::: Listed entries
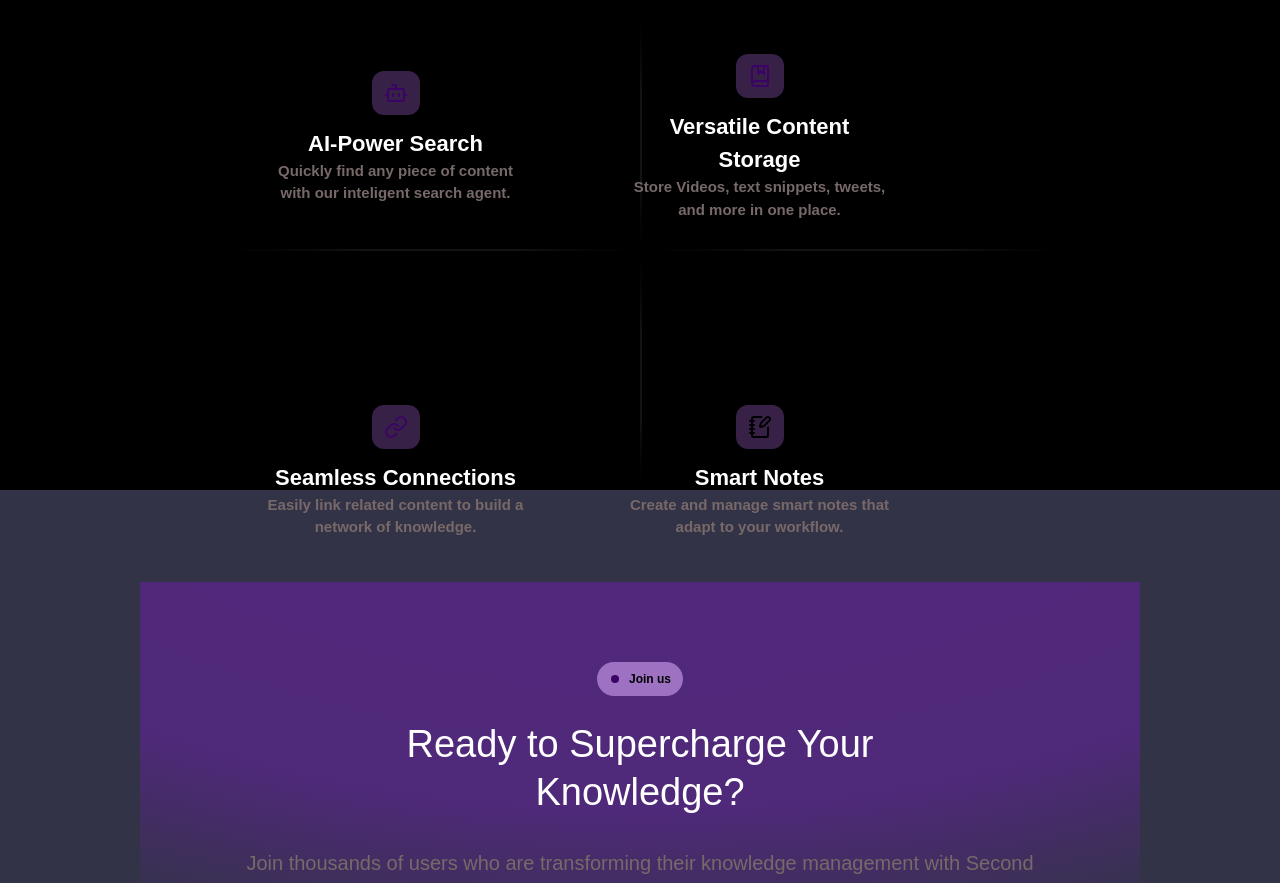
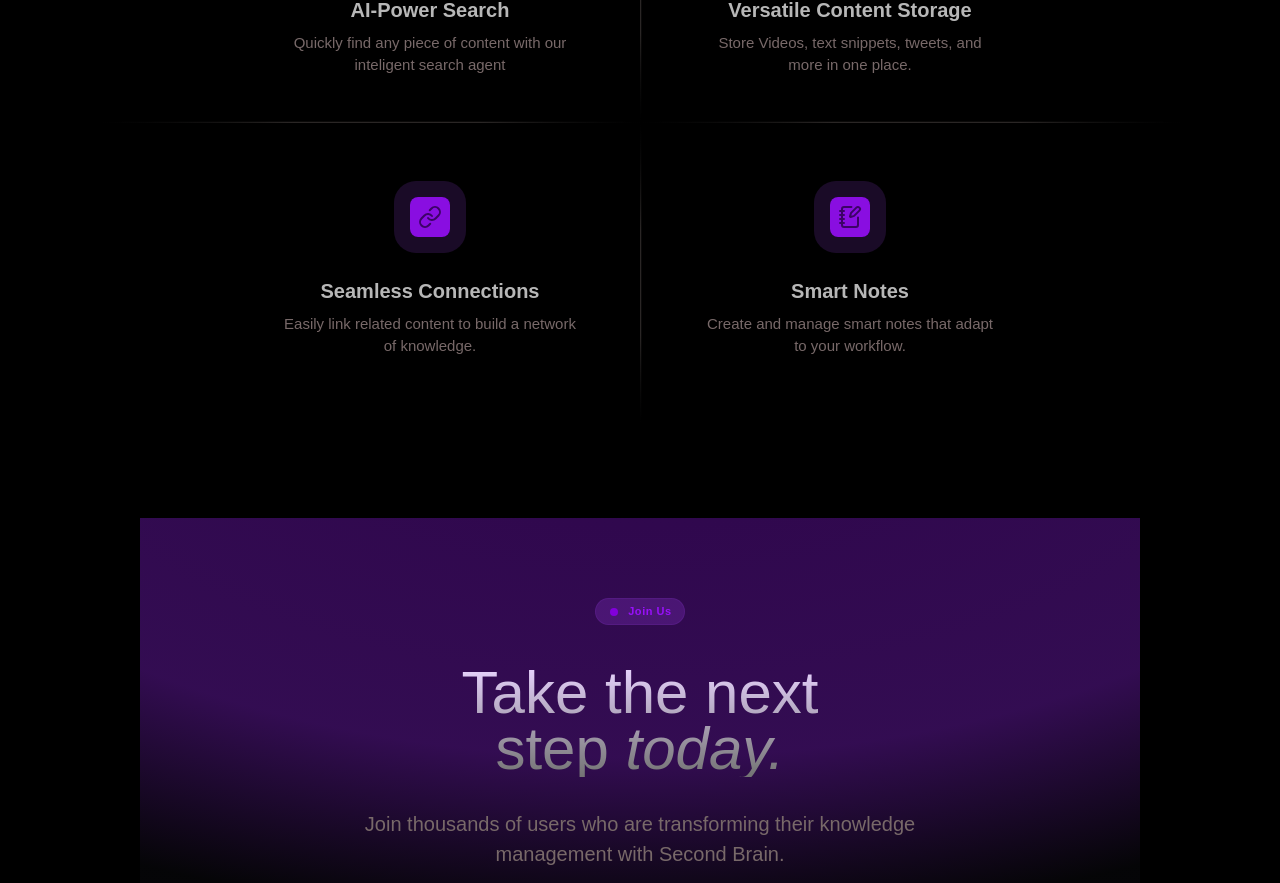
Before and after one commit to chaitany233patil/Brainly-landing-page, a Next.js app: page / in a window 1280 px wide. Shown: the part 1280-2163 px from the top of the page. Built offline with nearby package versions, Linux system fonts and the light colour scheme.

Commit message:
improve overall code and style

```diff
--- a/app/components/Cantact.tsx
+++ b/app/components/Cantact.tsx
@@ -1,23 +1,21 @@
+import { Indicator } from "./Indicator";
+
 export const Contact = () => {
   return (
-    <div className="bg-[#333348] flex justify-center p-3 mb-40">
-      <div className="mt-20 max-w-[1000px] flex flex-col items-center p-20 custom-radial-bg">
-        <div className="flex bg-[#D0A1F19C] items-center gap-2 py-2 px-3 rounded-full mb-6">
-          <span className="relative flex size-3 items-center justify-center">
-            <span className="absolute inline-flex h-full w-full animate-ping rounded-full bg-purple-900 opacity-75"></span>
-            <span className="relative inline-flex size-2 rounded-full bg-purple-950"></span>
-          </span>
-          <div className="text-[12px] font-bold font-sans">Join us</div>
-        </div>
-        <div className="text-white text-[40px] sm:text-[38px] text-center leading-13 sm:leading-12 max-w-[600px]">
-          Ready to Supercharge Your Knowledge?
+    <div className=" flex justify-center p-3 mb-40">
+      <div className="mt-20 w-full max-w-[1000px] flex flex-col items-center p-20 custom-radial-bg ">
+        <Indicator Text={"Join Us"} />
+        <div className="bg-clip-text text-transparent bg-gradient-to-b from-purple-200 to-neutral-500 text-[40px] sm:text-6xl text-center leading-13 sm:leading-14 max-w-[600px] mt-10">
+          Take the next <br />
+          step <span className="italic"> today.</span>
         </div>
         <div className="text-[#786969] text-[20px] text-center mt-8">
           Join thousands of users who are transforming their knowledge
+          <br />
           management with Second Brain.
         </div>
-        <button className="font-sans text-xl sm:text-[16px] bg-purple-700 hover:bg-purple-800 text-white py-2 px-5 rounded-full font-bold mt-8 cursor-pointer">
-          Get Started
+        <button className="font-sans text-xl sm:text-[16px] bg-purple-700 hover:bg-purple-800 text-white py-2 px-5 rounded-xl mt-8 cursor-pointer">
+          Get Started Now
         </button>
       </div>
     </div>
--- a/app/components/Features.tsx
+++ b/app/components/Features.tsx
@@ -8,6 +8,32 @@
   const ref = useRef(null);
   const inView = useInView(ref, { once: true });
   const controls = useAnimation();
+
+  const Fetures = [
+    {
+      icon: Bot,
+      title: "AI-Power Search",
+      description:
+        "Quickly find any piece of content with our inteligent search agent",
+    },
+    {
+      icon: BookMarked,
+      title: "Versatile Content Storage",
+      description:
+        "Store Videos, text snippets, tweets, and more in one place.",
+    },
+    {
+      icon: Link,
+      title: "Seamless Connections",
+      description:
+        "Easily link related content to build a network of knowledge.",
+    },
+    {
+      icon: NotebookPen,
+      title: "Smart Notes",
+      description: "Create and manage smart notes that adapt to your workflow.",
+    },
+  ];
 
   useEffect(() => {
     if (inView) {
@@ -26,91 +52,39 @@
         From intelligent search to seamless <br /> organization — everything you
         need to build your second brain.
       </p>
-      <div className="relative">
-        <div className="w-full mt-10">
-          <img src={"/grid-lines.svg"} alt="grid image" className="mx-auto" />
+      <div className="relative flex justify-center">
+        <div className="w-full mt-4">
+          <img
+            src={"/grid-lines.svg"}
+            alt="grid image"
+            className="mx-auto w-270 h-auto"
+          />
         </div>
-        <div className="absolute top-0 md:grid md:grid-cols-2">
-          <div className="flex flex-col items-center justify-center px-8 py-20 w-[100%] h-[100%]">
+        <div className="absolute top-28 grid grid-cols-2 gap-30">
+          {Fetures.map((feature) => (
+            <div
+              key={feature.title}
+              className="flex flex-col items-center justify-center w-[100%] h-[100%] z-20"
+            >
               <motion.div
                 ref={ref}
-              initial={{ opacity: 0, x: -50 }}
+                initial={{ opacity: 0, x: 0 }}
                 animate={controls}
-              transition={{ duration: 0.5 }}
-              className="my-box flex flex-col items-center w-[300px] p-5 justify-center"
+                transition={{ duration: 0 }}
+                className="my-box flex flex-col items-center w-[300px] justify-center"
               >
-              <div className="text-[22px] mb-3 font-bold text-purple-950 text-center bg-[#A161D057] py-2.5 px-3 rounded-xl ring-10 ring-[#00000040]">
-                <Bot />
+                <div className="text-[22px] p-2 mb-10 font-bold text-purple-950 text-center bg-purple-600/90 rounded-lg ring-16  ring-purple-500/15">
+                  <feature.icon className="size-6" />
                 </div>
-              <div className="text-[22px] font-bold text-white text-center">
-                AI-Power Search
+                <div className="text-xl font-bold  text-neutral-200/80 text-center mb-2">
+                  {feature.title}
                 </div>
-              <div className="text-[15px] text-[#786969] text-center font-bold">
-                Quickly find any piece of content with our inteligent search
-                agent.
+                <div className="text-[15px] text-[#786969] text-center">
+                  {feature.description}
                 </div>
               </motion.div>
             </div>
-
-          <div className="b flex flex-col items-center justify-center w-[100%] h-[100%]">
-            <motion.div
-              ref={ref}
-              initial={{ opacity: 0, x: 50 }}
-              animate={controls}
-              transition={{ duration: 0.5 }}
-              className="flex flex-col items-center w-[300px] p-5 justify-center"
-            >
-              <p className="text-[22px] mb-3 font-bold text-purple-950 text-center bg-[#A161D057] py-2.5 px-3 rounded-xl ring-10 ring-[#00000040]">
-                <BookMarked />
-              </p>
-              <div className="text-[22px] font-bold text-white text-center">
-                Versatile Content Storage
-              </div>
-              <div className="text-[15px] text-[#786969] text-center font-bold">
-                Store Videos, text snippets, tweets, and more in one place.
-              </div>
-            </motion.div>
-          </div>
-
-          <div className="c flex flex-col items-center justify-center px-8 py-20 w-[100%] h-[100%]">
-            <motion.div
-              ref={ref}
-              initial={{ opacity: 0, x: -50 }}
-              animate={controls}
-              transition={{ duration: 0.5 }}
-              className="flex flex-col items-center w-[300px] p-5 justify-center"
-            >
-              <div className="text-[22px] mb-3 font-bold text-purple-950 text-center bg-[#A161D057] py-2.5 px-3 rounded-xl ring-10 ring-[#00000040]">
-                <Link />
-              </div>
-              <div className="text-[22px] font-bold text-white text-center">
-                Seamless Connections
-              </div>
-              <div className="text-[15px] text-[#786969] text-center font-bold">
-                Easily link related content to build a network of knowledge.
-              </div>
-            </motion.div>
-          </div>
-
-          <div className="d flex flex-col items-center justify-center w-[100%] h-[100%]">
-            <motion.div
-              ref={ref}
-              initial={{ opacity: 0, x: 50 }}
-              animate={controls}
-              transition={{ duration: 0.5 }}
-              className="flex flex-col items-center w-[300px] justify-center"
-            >
-              <div className="text-[22px] mb-3 font-bold text-center bg-[#A161D057] py-2.5 px-3 rounded-xl ring-10 ring-[#00000040]">
-                <NotebookPen />
-              </div>
-              <div className="text-[22px] font-bold text-white text-center">
-                Smart Notes
-              </div>
-              <div className="text-[15px] text-[#786969] text-center font-bold">
-                Create and manage smart notes that adapt to your workflow.
-              </div>
-            </motion.div>
-          </div>
+          ))}
         </div>
       </div>
     </div>
--- a/app/components/Footer.tsx
+++ b/app/components/Footer.tsx
@@ -1,7 +1,9 @@
 export const Footer = () => {
   return (
     <div className="mt-15 p-4">
-      <p className="text-center text-gray-500">@All Right Reserve</p>
+      <p className="text-center text-purple-200/40 text-sm">
+        @All Right Reserve
+      </p>
     </div>
   );
 };
--- a/app/components/Hero.tsx
+++ b/app/components/Hero.tsx
@@ -2,23 +2,23 @@
 
 export const Hero = () => {
   return (
-    <div className="h-screen w-screen mt-[-160px]">
-      <div className="max-w-7xl mx-auto flex flex-col lg:flex-row gap-10">
-        <div className="flex flex-col xl:ml-18 xl:min-w-110">
+    <div className="h-full w-screen mt-[-170px]">
+      <div className="max-w-7xl mx-auto flex flex-col xl:flex-row gap-10">
+        <div className="flex flex-col xl:ml-18 xl:min-w-110 mt-10">
           <div className="flex">
             <Indicator Text={"Build Using NextJs"} />
           </div>
           <div className="text-[78px] sm:text-[75px] font-[510] text-center sm:text-start leading-23 sm:leading-19 font-sans bg-clip-text text-transparent bg-gradient-to-r from-white to-neutral-600 mt-6">
             Your <br /> Second Brain
           </div>
-          <div className=" text-purple-100/70 text-center sm:text-start sm:text-[18px] mt-4 leading-7">
+          <div className=" text-purple-100/70 text-center font-normal sm:text-start sm:text-[18px] mt-4 leading-7">
             Capture, organize, and seamlessly connect your knowledge in one
             place. Effortlessly store videos, text snippets, tweets, articles,
             and more all intelligently searchable with the power of an AI agent.
           </div>
           <div className="flex">
-            <button className="font-sans text-xl sm:text-[16px] bg-purple-700 hover:bg-purple-800 text-white py-2 px-5 rounded-full font-bold mt-8 cursor-pointer">
-              Get Started
+            <button className="font-sans text-xl sm:text-[16px] bg-purple-700 hover:bg-purple-800 text-white py-2 px-5 rounded-xl mt-8 cursor-pointer shadow-sm shadow-purple-600">
+              Get Started Now
             </button>
           </div>
         </div>
--- a/app/components/Navbar.tsx
+++ b/app/components/Navbar.tsx
@@ -6,7 +6,7 @@
   return (
     <div className="flex">
       <div className="max-w-7xl w-full mx-auto flex justify-between items-center mt-6 px-4 lg:px-0">
-        <div className="flex items-center gap-2 justify-center">
+        <div className="flex items-center gap-2 justify-center ml-6">
           <Logo className="lucide lucide-brain-icon lucide-brain text-purple-700 h-8 font-bold" />
           <div className="font-[550] text-[24px] tracking-wider bg-clip-text text-transparent bg-gradient-to-r  from-white to-neutral-600">
             Brainly
```
Lines whose indentation alone changed are shown as unchanged.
::::::
Say how many lines above contain "relative", and give no words besides the number.

> **Completed exercise**: 4